Punch List for America– A Tool for Focusing Our Thinking and Conversation
Our civic time is a scarce resource. How do we allocate it? The norm, in my observation, is to defer to the media to decide what is most worth thinking about on any given day. What is the media bias? To get our attention by maximizing fear, by exaggerating the significance of something of marginal if any importance. It’s time to take control of our civic time allocation. How?
Turn off the media. Find a quiet place and a quiet time. Take out a pen and a piece of paper. Or open a word document and create a blank table or matrix with four columns
and seven rows.
1.) What issues matter most to you? These should be the row headings listed in
order of importance. Prioritization is everything in life. Civics is no different from
any other sphere. But prioritization is tough.
2.) The following question may help in this prioritization exercise: what is the biggest
gap between America as it is and America as it should be?
3.)That biggest gap should be the first row heading. The second biggest

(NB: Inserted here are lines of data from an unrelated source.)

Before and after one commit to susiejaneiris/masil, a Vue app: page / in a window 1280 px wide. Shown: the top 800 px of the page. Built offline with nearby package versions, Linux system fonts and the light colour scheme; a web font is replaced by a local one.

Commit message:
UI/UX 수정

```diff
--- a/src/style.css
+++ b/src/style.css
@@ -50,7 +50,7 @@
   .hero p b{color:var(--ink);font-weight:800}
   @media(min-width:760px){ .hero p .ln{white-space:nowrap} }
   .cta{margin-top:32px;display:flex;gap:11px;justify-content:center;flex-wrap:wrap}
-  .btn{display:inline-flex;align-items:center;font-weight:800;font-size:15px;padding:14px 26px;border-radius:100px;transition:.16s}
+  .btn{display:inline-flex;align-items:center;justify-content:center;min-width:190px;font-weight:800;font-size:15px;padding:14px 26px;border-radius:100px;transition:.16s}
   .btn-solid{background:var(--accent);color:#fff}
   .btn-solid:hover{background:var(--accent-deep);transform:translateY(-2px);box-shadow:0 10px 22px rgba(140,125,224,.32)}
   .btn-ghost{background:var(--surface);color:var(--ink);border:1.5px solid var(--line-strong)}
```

the second and so on.
4.) The column headings should be three categories of solutions:
say short term, medium term, long term. Or governmental, for profit, or non-profit.

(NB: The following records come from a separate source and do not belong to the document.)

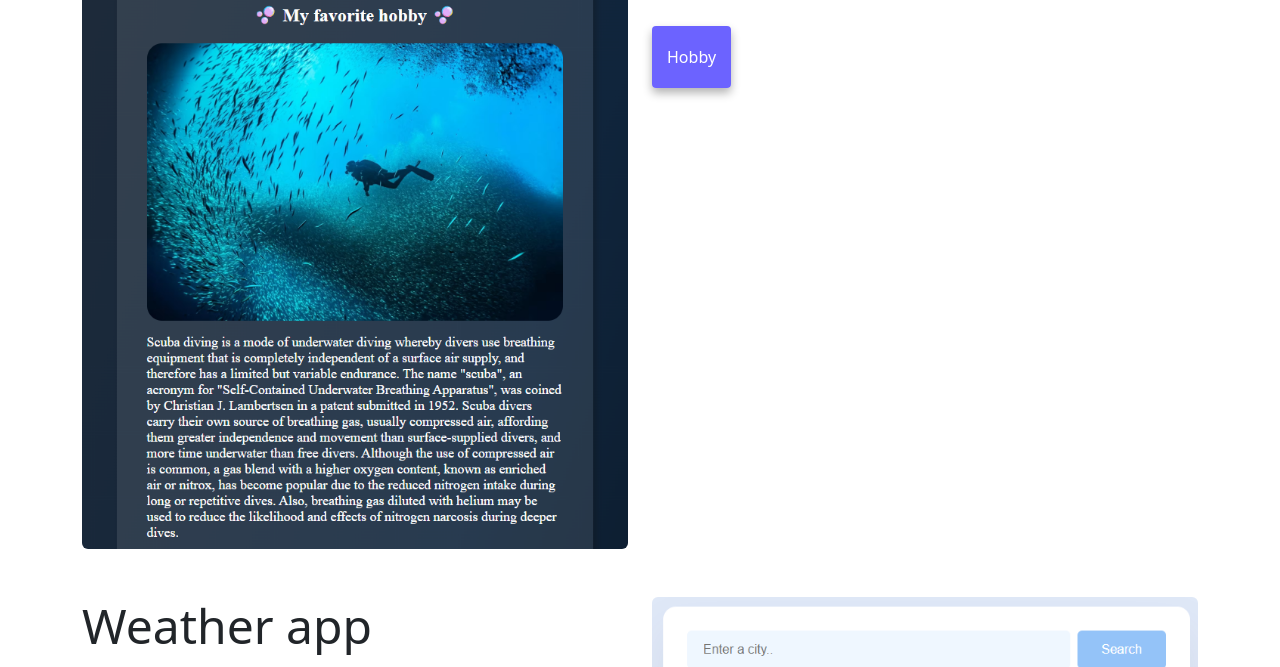
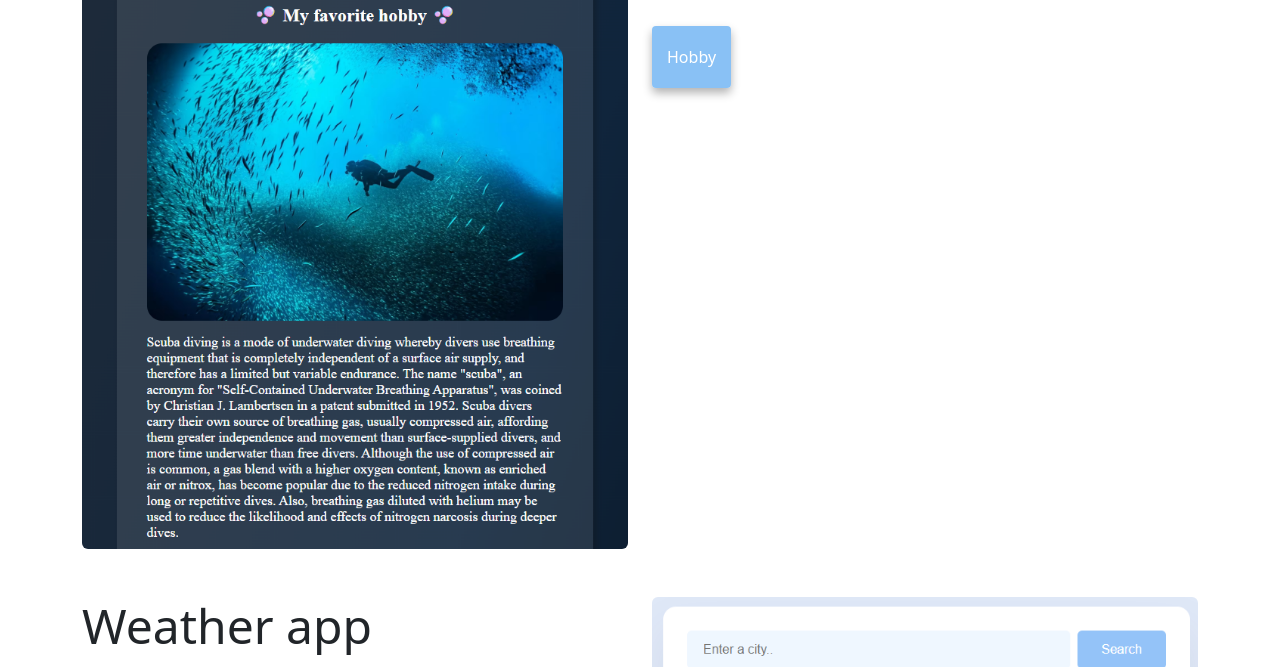
Before and after one commit to ShiriezH/multiple-page, a plain HTML site: page index.htm in a window 1280 px wide. Shown: the part 653-1320 px from the top of the page. Drawn offline with nearby package versions, Linux system fonts and the light colour scheme.

Commit message:
Color change

```diff
--- a/style/styles.css
+++ b/style/styles.css
@@ -1,5 +1,5 @@
 :root {
-  --primary-color: #6c63ff;
+  --primary-color: #89c1f5;
   --secondary-color: #f5f2fe;
   --box-shadow: 0 5px 10px rgba(0, 0, 0, 0.3);
 }
```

Or federal, state, and local pending legislation. Or personal, family, community.
Or conceptual (re-framing), practical, fantasy. Or Best Idea, Second Best, Third Best.

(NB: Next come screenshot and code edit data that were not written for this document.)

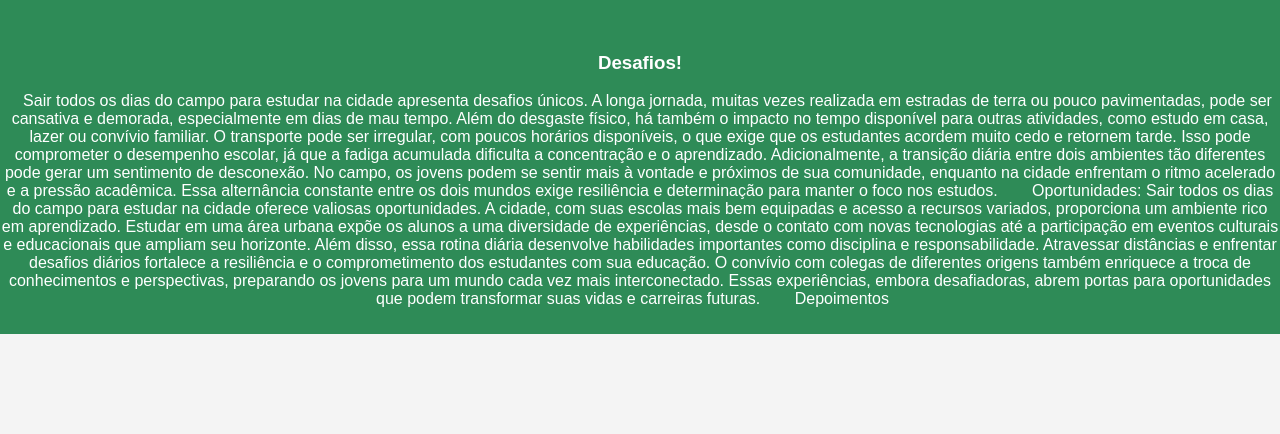
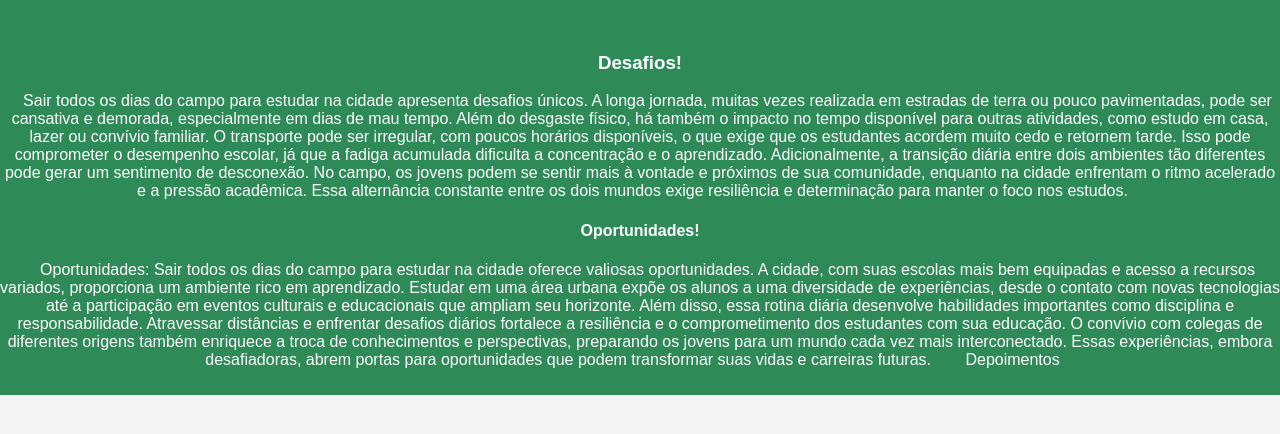
Before and after one commit to profkubiak/Morar-no-campo-e-estudar-na-cidade.-, a plain HTML site: page index.html in a window 1280 px wide. Shown: the part 156-590 px from the top of the page. Drawn offline with Linux system fonts and the light colour scheme.

Commit message:
oportunidades

```diff
--- a/index.html
+++ b/index.html
@@ -23,7 +23,8 @@
                     O transporte pode ser irregular, com poucos horários disponíveis, o que exige que os estudantes acordem muito cedo e retornem tarde. Isso pode comprometer o desempenho escolar, já que a fadiga acumulada dificulta a concentração e o aprendizado.
 
                     Adicionalmente, a transição diária entre dois ambientes tão diferentes pode gerar um sentimento de desconexão. No campo, os jovens podem se sentir mais à vontade e próximos de sua comunidade, enquanto na cidade enfrentam o ritmo acelerado e a pressão acadêmica. Essa alternância constante entre os dois mundos exige resiliência e determinação para manter o foco nos estudos.</a></li>
-                <li><a href="#oportunidades">Oportunidades: Sair todos os dias do campo para estudar na cidade oferece valiosas oportunidades. A cidade, com suas escolas mais bem equipadas e acesso a recursos variados, proporciona um ambiente rico em aprendizado. Estudar em uma área urbana expõe os alunos a uma diversidade de experiências, desde o contato com novas tecnologias até a participação em eventos culturais e educacionais que ampliam seu horizonte.
+                    <h4>Oportunidades!</h4>
+                    <li><a href="#oportunidades">Oportunidades: Sair todos os dias do campo para estudar na cidade oferece valiosas oportunidades. A cidade, com suas escolas mais bem equipadas e acesso a recursos variados, proporciona um ambiente rico em aprendizado. Estudar em uma área urbana expõe os alunos a uma diversidade de experiências, desde o contato com novas tecnologias até a participação em eventos culturais e educacionais que ampliam seu horizonte.
 
                     Além disso, essa rotina diária desenvolve habilidades importantes como disciplina e responsabilidade. Atravessar distâncias e enfrentar desafios diários fortalece a resiliência e o comprometimento dos estudantes com sua educação.
 
```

Or Biggest bang for buck: #1, #2, #3
YOUR TURN: let’s trade Punch Lists. Let’s encourage our family members to
do so. Let’s set up Thinking Citizen Clubs in our communities where
Punch Lists are exchanged with a regular periodicity.
These constantly revised and edited Punch Lists should replace
media agendas as our algorithm for the allocation of our limited